Review: ‘Planet Saturday Comics: Volume One’ by Monty S. Kane
Planet Saturday Comics: Volume One
Written and illustrated by Monty S. Kane
Planet Saturday, LLC, $12.95
[[[Planet Saturday Comics: Volume One]]] collects short vignettes previously published on the Planet Saturday Web site. The stories, apparently based on the writer/illustrator’s own life, all concern either the child Emory (aka M, as in Monty), and his attempts at [[[Calvin and Hobbes]]]-like flights of fancy, or the 40-year-old Emory and his travails parenting his daughter Dorothy. (I’m not sure where the mother is in this picture. In real life, Kane’s wife helps him run the site.) Each vignette is accompanied by an entirely unnecessary text explanation that seems to be there solely to pad out the book.

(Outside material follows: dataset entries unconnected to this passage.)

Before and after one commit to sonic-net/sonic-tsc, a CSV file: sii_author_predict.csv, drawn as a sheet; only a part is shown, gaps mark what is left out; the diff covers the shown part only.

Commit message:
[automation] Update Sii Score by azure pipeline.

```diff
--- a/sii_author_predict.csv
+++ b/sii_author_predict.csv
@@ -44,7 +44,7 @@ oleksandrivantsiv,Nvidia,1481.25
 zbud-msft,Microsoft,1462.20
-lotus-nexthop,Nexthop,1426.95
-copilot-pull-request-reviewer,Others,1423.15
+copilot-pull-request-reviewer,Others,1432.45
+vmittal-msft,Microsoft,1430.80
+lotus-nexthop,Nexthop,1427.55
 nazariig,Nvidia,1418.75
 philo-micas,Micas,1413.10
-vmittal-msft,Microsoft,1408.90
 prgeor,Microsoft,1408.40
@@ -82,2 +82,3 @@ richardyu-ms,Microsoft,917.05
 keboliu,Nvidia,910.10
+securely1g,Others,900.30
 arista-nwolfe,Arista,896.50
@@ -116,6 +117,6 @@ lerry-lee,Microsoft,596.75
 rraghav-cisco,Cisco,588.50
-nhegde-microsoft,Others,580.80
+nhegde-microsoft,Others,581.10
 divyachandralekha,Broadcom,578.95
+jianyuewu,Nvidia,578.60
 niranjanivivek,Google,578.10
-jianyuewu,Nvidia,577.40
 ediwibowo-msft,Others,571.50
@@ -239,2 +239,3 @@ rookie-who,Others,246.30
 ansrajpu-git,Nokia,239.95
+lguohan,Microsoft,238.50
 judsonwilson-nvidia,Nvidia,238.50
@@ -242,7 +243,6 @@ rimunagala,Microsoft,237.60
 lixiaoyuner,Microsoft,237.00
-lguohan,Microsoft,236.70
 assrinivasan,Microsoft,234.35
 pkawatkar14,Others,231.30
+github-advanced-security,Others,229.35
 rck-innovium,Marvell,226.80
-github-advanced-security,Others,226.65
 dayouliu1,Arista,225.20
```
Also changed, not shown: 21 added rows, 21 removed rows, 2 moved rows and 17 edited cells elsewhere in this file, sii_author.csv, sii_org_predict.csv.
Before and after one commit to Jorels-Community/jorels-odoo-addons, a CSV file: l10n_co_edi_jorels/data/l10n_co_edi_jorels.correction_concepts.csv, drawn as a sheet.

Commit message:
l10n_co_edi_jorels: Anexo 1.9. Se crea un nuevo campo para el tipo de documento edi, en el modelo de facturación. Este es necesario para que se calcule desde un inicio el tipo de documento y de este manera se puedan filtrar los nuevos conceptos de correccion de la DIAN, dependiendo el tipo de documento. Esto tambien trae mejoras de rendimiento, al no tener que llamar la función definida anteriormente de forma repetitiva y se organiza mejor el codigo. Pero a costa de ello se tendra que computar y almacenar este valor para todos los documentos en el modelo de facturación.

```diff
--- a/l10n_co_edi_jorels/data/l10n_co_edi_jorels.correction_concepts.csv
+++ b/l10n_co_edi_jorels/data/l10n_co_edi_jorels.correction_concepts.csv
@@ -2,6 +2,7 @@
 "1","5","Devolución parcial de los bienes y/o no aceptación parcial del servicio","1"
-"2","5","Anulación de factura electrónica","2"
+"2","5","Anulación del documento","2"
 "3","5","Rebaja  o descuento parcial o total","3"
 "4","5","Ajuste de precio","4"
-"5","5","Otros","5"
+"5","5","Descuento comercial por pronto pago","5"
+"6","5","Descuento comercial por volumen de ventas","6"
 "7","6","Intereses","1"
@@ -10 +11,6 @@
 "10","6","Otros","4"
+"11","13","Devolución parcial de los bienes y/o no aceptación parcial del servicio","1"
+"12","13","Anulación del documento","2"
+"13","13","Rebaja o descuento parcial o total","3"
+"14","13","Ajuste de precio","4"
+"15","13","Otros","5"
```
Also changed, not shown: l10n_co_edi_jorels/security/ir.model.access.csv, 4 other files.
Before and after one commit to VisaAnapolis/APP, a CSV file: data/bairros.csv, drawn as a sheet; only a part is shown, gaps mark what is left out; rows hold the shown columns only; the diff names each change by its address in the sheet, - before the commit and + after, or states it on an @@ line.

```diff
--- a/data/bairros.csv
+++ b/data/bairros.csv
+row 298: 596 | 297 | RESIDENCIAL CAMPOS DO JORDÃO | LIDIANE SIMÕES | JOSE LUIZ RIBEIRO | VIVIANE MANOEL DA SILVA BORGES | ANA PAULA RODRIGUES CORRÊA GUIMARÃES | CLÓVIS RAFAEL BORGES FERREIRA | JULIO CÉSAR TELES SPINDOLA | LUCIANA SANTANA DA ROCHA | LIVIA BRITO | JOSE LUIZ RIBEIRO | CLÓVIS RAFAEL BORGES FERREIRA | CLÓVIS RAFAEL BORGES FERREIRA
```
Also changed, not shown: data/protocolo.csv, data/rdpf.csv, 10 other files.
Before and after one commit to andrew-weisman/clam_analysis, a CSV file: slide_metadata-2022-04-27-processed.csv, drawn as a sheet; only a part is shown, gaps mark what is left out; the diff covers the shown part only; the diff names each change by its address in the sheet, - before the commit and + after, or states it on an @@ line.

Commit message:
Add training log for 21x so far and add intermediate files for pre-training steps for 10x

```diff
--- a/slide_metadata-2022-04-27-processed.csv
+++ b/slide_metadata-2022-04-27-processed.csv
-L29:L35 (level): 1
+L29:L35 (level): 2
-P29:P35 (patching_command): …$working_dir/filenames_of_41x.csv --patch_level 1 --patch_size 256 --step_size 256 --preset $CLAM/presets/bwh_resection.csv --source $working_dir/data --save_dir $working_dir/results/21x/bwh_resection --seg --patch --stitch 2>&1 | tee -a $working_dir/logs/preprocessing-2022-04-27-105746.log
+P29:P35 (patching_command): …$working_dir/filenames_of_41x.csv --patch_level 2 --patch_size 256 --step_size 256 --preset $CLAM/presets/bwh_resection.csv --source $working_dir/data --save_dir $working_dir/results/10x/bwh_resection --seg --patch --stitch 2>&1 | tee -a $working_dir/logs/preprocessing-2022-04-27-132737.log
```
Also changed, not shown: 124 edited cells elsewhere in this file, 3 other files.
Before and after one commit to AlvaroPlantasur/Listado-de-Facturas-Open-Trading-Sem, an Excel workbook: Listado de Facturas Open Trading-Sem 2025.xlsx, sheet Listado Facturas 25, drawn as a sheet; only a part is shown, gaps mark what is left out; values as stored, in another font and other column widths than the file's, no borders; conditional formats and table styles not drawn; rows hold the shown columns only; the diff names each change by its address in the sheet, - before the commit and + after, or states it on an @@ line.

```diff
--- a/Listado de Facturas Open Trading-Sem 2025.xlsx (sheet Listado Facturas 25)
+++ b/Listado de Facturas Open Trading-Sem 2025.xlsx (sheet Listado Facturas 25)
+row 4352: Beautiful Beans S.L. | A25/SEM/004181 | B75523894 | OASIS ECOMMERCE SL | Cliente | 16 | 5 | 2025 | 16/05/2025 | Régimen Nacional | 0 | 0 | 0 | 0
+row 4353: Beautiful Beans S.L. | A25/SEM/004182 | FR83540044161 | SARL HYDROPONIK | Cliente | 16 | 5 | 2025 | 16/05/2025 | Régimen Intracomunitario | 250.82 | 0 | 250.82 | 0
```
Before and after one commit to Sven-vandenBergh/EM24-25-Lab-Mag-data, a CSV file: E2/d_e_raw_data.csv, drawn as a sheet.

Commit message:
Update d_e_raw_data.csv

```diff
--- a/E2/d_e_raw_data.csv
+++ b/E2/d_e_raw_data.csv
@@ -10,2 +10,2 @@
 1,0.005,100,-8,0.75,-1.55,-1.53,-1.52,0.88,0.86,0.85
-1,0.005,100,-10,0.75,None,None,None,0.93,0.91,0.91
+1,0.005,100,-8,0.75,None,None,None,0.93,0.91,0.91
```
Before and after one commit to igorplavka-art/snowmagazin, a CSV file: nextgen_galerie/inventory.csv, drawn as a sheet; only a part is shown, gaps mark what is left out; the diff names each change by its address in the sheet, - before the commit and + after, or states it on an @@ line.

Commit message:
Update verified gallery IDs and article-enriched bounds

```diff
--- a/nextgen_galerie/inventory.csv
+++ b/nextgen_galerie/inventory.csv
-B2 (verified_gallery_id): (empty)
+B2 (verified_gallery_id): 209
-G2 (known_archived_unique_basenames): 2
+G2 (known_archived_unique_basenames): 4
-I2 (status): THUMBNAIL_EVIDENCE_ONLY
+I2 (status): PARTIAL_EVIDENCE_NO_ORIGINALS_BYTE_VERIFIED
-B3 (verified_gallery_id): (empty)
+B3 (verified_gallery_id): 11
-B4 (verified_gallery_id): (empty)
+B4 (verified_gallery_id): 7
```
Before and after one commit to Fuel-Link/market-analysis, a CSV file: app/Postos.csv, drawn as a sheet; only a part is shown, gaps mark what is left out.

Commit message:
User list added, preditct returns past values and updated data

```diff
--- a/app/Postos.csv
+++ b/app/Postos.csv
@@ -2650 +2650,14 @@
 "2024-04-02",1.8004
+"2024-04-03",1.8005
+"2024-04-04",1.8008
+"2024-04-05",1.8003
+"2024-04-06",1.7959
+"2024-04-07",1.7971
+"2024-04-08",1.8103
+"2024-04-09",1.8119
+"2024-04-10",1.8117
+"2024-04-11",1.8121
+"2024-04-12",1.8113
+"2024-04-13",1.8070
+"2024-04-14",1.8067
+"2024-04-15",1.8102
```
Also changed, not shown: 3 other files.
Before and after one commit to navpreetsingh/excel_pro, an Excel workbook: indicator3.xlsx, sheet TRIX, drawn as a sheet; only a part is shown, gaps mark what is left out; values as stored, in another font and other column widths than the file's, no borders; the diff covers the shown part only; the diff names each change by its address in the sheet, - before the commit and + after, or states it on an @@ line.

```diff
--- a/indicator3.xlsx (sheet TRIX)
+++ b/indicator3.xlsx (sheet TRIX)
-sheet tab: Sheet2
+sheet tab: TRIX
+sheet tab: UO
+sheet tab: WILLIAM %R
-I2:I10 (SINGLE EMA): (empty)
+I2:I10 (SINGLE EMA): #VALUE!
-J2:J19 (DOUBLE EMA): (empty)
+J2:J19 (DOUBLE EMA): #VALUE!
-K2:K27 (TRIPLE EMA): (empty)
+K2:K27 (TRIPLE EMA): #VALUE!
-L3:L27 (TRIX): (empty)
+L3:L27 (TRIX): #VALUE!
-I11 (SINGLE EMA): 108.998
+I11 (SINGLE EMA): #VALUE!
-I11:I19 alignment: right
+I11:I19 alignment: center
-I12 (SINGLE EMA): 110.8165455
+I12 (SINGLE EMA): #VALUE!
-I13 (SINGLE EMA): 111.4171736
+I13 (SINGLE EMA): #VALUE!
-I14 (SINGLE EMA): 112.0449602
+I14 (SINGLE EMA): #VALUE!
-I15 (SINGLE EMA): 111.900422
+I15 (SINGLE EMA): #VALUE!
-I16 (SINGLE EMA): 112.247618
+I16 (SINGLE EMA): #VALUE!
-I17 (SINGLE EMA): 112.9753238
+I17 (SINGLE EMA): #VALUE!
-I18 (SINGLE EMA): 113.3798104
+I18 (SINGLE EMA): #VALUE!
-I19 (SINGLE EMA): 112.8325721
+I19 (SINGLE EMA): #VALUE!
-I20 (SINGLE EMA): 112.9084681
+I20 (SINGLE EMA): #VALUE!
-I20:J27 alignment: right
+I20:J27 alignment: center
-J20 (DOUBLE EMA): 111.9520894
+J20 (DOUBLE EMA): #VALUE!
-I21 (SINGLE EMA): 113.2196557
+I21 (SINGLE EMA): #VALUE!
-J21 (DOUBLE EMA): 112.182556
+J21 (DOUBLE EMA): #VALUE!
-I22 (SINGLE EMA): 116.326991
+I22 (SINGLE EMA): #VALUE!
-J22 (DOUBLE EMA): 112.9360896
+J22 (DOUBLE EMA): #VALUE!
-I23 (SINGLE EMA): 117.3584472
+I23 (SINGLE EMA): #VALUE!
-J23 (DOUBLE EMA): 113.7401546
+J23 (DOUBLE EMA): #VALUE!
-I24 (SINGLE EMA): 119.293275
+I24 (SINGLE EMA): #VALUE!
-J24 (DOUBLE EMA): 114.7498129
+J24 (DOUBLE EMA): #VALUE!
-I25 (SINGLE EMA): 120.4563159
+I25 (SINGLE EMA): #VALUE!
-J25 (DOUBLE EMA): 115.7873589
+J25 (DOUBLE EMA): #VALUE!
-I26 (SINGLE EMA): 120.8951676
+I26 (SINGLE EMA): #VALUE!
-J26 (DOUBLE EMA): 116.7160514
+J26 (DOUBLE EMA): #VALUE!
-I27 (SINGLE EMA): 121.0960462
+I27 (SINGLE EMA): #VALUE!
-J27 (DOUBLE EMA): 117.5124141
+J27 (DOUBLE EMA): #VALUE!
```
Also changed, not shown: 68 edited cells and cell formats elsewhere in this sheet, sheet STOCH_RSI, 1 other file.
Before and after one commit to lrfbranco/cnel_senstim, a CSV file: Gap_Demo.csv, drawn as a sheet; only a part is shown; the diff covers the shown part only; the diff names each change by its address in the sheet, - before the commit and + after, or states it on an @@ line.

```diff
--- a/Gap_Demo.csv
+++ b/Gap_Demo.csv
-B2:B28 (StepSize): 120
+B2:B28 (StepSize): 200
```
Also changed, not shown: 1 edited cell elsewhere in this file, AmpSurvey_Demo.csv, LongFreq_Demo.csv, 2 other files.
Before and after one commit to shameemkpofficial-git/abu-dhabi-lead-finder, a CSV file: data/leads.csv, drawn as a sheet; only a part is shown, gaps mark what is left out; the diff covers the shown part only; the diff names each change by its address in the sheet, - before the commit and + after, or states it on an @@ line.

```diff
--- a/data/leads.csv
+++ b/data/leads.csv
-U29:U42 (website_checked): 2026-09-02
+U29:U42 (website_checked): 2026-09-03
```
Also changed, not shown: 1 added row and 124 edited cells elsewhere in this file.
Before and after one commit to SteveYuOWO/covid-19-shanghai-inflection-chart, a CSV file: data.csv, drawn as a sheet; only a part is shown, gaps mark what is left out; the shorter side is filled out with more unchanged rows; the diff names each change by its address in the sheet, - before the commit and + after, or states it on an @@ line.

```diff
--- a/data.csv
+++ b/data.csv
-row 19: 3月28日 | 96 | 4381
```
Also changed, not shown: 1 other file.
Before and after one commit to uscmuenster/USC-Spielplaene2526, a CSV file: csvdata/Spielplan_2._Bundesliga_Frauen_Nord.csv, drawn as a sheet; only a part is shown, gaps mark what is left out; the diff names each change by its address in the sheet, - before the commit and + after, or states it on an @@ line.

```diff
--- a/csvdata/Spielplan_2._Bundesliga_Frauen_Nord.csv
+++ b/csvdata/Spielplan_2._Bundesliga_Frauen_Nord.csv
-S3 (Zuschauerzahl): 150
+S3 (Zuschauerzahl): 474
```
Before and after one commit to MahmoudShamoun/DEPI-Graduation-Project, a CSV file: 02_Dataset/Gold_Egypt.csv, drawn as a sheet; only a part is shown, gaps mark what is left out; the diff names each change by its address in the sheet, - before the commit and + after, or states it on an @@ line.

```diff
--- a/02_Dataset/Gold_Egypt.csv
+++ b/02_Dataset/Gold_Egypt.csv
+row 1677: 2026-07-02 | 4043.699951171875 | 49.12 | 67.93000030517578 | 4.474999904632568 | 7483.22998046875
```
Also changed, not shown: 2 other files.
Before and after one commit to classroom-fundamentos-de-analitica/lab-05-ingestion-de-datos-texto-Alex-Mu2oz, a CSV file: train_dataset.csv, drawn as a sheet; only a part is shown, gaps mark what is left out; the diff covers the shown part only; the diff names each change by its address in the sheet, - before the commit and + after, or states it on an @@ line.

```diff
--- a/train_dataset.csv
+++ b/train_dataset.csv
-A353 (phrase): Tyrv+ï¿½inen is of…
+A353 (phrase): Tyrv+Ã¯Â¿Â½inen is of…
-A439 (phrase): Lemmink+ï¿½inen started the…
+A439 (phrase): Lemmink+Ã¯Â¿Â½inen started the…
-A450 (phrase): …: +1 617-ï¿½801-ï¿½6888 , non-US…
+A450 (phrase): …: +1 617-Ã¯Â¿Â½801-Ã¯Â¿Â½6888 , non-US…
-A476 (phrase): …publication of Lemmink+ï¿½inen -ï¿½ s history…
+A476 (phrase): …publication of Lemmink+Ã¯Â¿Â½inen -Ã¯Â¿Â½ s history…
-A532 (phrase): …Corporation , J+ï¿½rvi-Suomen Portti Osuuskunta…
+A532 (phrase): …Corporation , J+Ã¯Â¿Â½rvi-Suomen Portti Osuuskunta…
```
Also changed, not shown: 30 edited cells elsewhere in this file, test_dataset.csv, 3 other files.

Critiquing Planet Saturday feels a bit like kicking a puppy. The characters are just so darn sweet, and if you buy the book directly from the site, they’re donating $1 to health care for uninsured kids. Nevertheless, if I don’t kick the puppy, I must at least nudge it gently back into its owners’ yard; it’s not getting a particularly warm reception over here, despite its almost desperate eagerness to please.
It’s unfair, considering that so many of the mainstream newspaper features have moved online, but I still expect Web-only comics to be a bit more edgy or niche-oriented than the stuff I read in the local daily. I really can’t see what this strip provides that I couldn’t find in [[[Stone Soup]]], [[[FoxTrot]]] or (shudder) the [[[For Better or for Worse]]] retread. Emory’s kid imagination is pretty garden variety (I wish I could fly so I could escape the local bully; I ruined my shirt pretending to be a caveman), and his parent’s-eye view offers no insights we haven’t seen before (my daughter plays her music too loud and she’s growing up too fast). The strip’s just not funny, or quirky, enough to really grab your attention. The art is nice (appealingly rounded, slightly exaggerated figures against a softly detailed background), but that’s about all this book’s got going for it.
If you simply must see the strip for yourself, I’d advise sampling the free milk online, rather than paying for the print version of the cow. (You can still donate that dollar to children’s health, though, if it’ll make you feel better.)
Amy Goldschlager is an editor for FindingDulcinea.com.